**ASSIGNED TASK:** Would you please copy each line below that includes the string "workers"?

Content revision data
◇ ◇ ◇ ◇ ◇

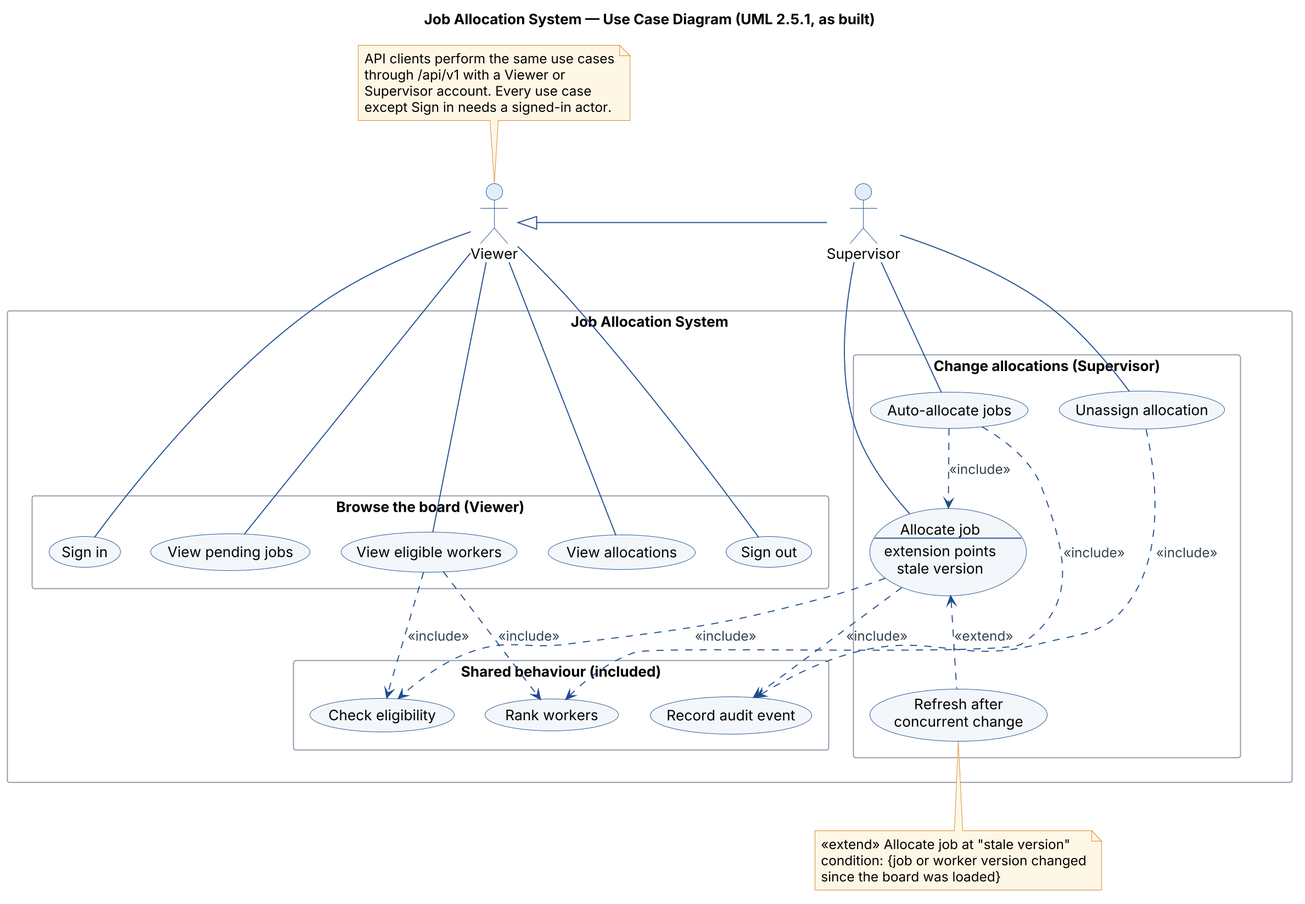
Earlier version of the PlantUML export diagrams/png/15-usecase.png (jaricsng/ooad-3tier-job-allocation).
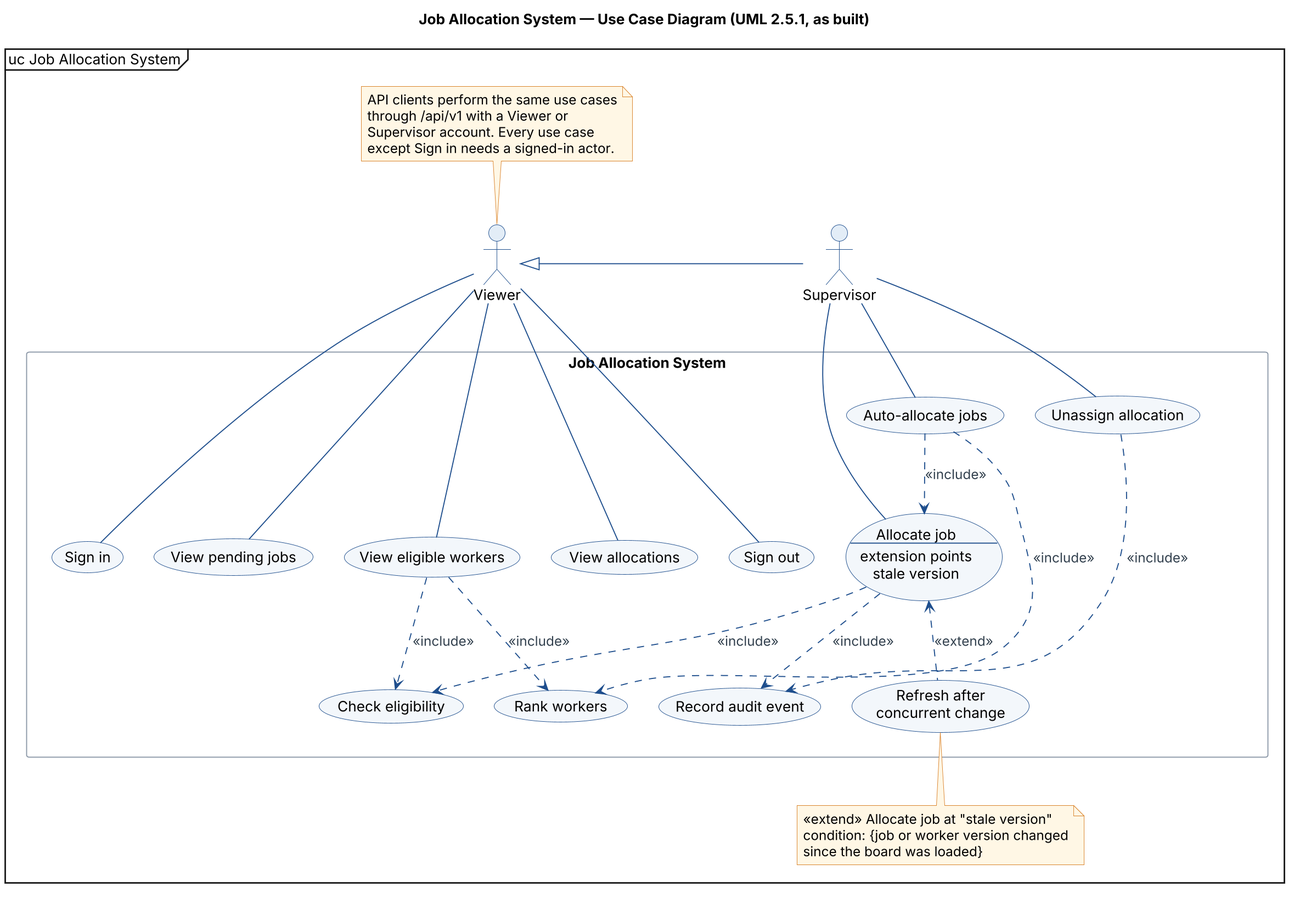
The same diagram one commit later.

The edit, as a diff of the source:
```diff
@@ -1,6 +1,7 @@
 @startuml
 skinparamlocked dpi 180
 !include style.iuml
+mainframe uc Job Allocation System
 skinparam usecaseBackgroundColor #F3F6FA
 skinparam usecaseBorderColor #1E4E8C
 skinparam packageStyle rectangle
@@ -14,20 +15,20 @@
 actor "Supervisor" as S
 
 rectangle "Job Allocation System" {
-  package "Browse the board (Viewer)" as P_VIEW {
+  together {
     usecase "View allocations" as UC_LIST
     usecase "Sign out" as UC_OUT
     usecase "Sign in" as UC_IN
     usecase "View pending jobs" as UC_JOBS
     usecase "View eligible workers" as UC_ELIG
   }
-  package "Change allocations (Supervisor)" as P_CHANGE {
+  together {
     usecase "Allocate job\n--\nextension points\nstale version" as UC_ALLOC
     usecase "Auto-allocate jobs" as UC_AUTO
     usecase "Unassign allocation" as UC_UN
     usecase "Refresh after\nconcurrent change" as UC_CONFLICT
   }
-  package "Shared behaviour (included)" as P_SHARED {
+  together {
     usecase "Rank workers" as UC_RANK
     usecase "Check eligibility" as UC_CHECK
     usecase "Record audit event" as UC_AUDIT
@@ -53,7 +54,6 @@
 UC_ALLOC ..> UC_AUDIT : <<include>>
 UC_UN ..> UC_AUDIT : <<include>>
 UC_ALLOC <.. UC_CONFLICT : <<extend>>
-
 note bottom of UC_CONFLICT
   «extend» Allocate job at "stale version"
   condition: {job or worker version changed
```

◇ ◇ ◇ ◇ ◇

**WRITTEN RESPONSE:**
     usecase "View eligible workers" as UC_ELIG
     usecase "Rank workers" as UC_RANK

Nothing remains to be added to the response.